In that random way that a lot of writers do. A situation heard about on the news, a place and most often recently, my eldest son, who has a positive genius for latching on to current fashions, fads and fancies. A couple of years ago it was a ukulele club, this time a running club, next time a Beer Festival! If all of this sounds rather lighthearted, it is, but I always use a very much more serious theme alongside, and I’m always delighted when a reader compliments me on my research and tells me how much they’ve learnt from the book.
Can you tell us a little about your average writing day?
Golly – I haven’t really got one! However, broadly speaking, I get up, feed the cats while I’m making tea and settle down to emails and social media. When I’ve showered and dressed and haven’t any more excuses I make a start and work as long as I feel I’m being productive.
What book means the most to you?
The first in the series, I suppose, Murder In Steeple Martin, simply because it was the first.
Which female writer has inspired you?
Ngaio Marsh, but if I had to name a more modern writer, P D James. I love all the Golden Age female writers: Marsh, Sayers, Allingham, Wentworth – but not Christie.
What are the best bits, worst bits and most surprising bits of being an author?
Best bits? I can sit down while working, I don’t have to retire and I can claim time on the computer and reading is research! Worst bits? Thinking of a new and vaguely believable plot at least twice a year and deadlines. Surprising? Well, I’m not sure there are any. I’ve been a professional writer in one form or other for well over thirty years, but I suppose if I really thought about it – the fact that I’m still earning a living at the time most people have retired.
What is your writing process? Do you plan first or dive in? How many drafts do you do?
I have a vague idea (see eldest son) and dive in. I only do one draft, and then leave it to my wonderful editor to pick up all my mistakes! However, I do edit as I go along, go back and correct things, check up on timelines, continuity etc. Unlike a certain famous thriller writer who claims he never changes so much as a comma.

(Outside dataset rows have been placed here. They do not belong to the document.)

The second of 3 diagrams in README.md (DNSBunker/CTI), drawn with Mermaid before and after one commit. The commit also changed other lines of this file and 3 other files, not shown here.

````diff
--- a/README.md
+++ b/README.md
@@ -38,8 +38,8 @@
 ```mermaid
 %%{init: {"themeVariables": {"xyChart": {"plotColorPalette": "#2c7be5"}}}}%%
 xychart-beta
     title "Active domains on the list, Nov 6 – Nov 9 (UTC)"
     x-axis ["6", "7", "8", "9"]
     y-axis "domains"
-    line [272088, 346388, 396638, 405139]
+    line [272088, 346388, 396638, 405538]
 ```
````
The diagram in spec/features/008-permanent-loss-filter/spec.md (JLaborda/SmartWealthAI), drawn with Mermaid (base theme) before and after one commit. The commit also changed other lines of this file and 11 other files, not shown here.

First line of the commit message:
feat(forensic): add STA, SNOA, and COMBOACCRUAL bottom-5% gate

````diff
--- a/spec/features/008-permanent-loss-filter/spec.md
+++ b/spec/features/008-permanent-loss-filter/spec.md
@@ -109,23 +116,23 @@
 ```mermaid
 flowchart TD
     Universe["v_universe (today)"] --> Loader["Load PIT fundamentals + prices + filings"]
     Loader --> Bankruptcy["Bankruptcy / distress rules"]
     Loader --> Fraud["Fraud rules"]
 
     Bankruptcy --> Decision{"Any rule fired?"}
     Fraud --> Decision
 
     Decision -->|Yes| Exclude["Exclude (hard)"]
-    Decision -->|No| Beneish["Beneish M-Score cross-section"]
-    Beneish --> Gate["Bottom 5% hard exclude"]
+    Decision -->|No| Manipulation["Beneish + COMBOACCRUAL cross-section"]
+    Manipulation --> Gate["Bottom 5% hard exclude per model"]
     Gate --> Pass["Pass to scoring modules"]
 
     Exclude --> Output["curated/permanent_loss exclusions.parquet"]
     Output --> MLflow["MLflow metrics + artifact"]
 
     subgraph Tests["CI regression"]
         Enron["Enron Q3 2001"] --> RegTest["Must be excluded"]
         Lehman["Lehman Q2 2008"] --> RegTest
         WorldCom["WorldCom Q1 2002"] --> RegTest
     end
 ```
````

I was a features writer and editor for trade magazines for years. I also wrote pantomimes, which are published and luckily for me, still performed all over the country, wrote some short stories for the weeklies after a friend gave me a copy of her “How To” book, and finally, after a friend and I published a charity anthology after doing a Master’s Degree, she formed the company Accent Press and bought the first 20,000 words of the first Libby, which had been my dissertation. Not exactly a traditional route, and I was convinced we would both end up dead in the water. However, I reckoned without Hazel Cushion, business woman and publisher extraordinaire, who has taken Accent (and me) to greater heights than I would have believed possible.
What advice can you give to our readers who want to write a novel of their own?
Read, read, read and then read some more. Learn how other writers put their words together, how they structure their stories. Read “How To” books, if you like, but don’t take any of those dastardly rules as gospel. They aren’t. I have been a Creative Writing tutor for Kent Adult Education and the Workers’ Educational Association before going on the afore mentioned MA, so I’ve seen it from both sides, and I know of which I speak!
What are you working on at the moment?
Revisions on the second of my Edwardian novellas and the 18th Libby Sarjeant.
Thank you so much, Lesley!
FIND OUT MORE ABOUT MURDER ON THE RUN